TASK DESCRIPTION: For this exercise, repeat each entry exactly as written.

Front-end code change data
_____
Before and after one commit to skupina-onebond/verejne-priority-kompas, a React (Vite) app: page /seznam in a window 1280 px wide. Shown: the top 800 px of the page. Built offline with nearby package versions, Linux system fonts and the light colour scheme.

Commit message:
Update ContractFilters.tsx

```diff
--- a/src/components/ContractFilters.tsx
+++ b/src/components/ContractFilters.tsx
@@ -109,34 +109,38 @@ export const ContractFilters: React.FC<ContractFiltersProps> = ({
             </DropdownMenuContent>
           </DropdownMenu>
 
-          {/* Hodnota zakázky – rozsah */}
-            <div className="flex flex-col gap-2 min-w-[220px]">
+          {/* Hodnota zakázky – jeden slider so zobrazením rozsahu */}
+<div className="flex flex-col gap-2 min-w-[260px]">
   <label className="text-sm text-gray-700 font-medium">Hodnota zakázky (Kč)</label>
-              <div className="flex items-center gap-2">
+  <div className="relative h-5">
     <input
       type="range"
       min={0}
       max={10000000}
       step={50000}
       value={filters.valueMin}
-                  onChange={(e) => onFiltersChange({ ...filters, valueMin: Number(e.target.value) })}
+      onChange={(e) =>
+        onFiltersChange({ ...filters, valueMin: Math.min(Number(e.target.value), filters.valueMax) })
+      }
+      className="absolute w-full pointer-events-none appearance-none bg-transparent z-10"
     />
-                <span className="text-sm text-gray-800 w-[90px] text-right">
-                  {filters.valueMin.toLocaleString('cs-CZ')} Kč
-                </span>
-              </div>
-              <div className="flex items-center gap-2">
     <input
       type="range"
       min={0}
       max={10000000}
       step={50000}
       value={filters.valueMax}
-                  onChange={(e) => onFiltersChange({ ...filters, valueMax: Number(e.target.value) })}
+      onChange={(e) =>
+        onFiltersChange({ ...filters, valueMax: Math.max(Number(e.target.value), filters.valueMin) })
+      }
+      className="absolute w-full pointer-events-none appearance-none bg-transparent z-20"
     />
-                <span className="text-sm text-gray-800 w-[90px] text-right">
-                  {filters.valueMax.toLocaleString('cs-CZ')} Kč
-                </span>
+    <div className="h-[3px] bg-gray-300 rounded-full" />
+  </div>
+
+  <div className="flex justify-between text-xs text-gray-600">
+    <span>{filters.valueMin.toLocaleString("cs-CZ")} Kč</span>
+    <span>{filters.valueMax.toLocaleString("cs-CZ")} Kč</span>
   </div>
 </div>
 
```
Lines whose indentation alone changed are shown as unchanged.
_____
ANSWER SPACE:
Before and after one commit to skupina-onebond/verejne-priority-kompas, a React (Vite) app: page /seznam in a window 1280 px wide. Shown: the top 800 px of the page. Built offline with nearby package versions, Linux system fonts and the light colour scheme.

Commit message:
Update ContractFilters.tsx

```diff
--- a/src/components/ContractFilters.tsx
+++ b/src/components/ContractFilters.tsx
@@ -109,34 +109,38 @@ export const ContractFilters: React.FC<ContractFiltersProps> = ({
             </DropdownMenuContent>
           </DropdownMenu>
 
-          {/* Hodnota zakázky – rozsah */}
-            <div className="flex flex-col gap-2 min-w-[220px]">
+          {/* Hodnota zakázky – jeden slider so zobrazením rozsahu */}
+<div className="flex flex-col gap-2 min-w-[260px]">
   <label className="text-sm text-gray-700 font-medium">Hodnota zakázky (Kč)</label>
-              <div className="flex items-center gap-2">
+  <div className="relative h-5">
     <input
       type="range"
       min={0}
       max={10000000}
       step={50000}
       value={filters.valueMin}
-                  onChange={(e) => onFiltersChange({ ...filters, valueMin: Number(e.target.value) })}
+      onChange={(e) =>
+        onFiltersChange({ ...filters, valueMin: Math.min(Number(e.target.value), filters.valueMax) })
+      }
+      className="absolute w-full pointer-events-none appearance-none bg-transparent z-10"
     />
-                <span className="text-sm text-gray-800 w-[90px] text-right">
-                  {filters.valueMin.toLocaleString('cs-CZ')} Kč
-                </span>
-              </div>
-              <div className="flex items-center gap-2">
     <input
       type="range"
       min={0}
       max={10000000}
       step={50000}
       value={filters.valueMax}
-                  onChange={(e) => onFiltersChange({ ...filters, valueMax: Number(e.target.value) })}
+      onChange={(e) =>
+        onFiltersChange({ ...filters, valueMax: Math.max(Number(e.target.value), filters.valueMin) })
+      }
+      className="absolute w-full pointer-events-none appearance-none bg-transparent z-20"
     />
-                <span className="text-sm text-gray-800 w-[90px] text-right">
-                  {filters.valueMax.toLocaleString('cs-CZ')} Kč
-                </span>
+    <div className="h-[3px] bg-gray-300 rounded-full" />
+  </div>
+
+  <div className="flex justify-between text-xs text-gray-600">
+    <span>{filters.valueMin.toLocaleString("cs-CZ")} Kč</span>
+    <span>{filters.valueMax.toLocaleString("cs-CZ")} Kč</span>
   </div>
 </div>
 
```
Lines whose indentation alone changed are shown as unchanged.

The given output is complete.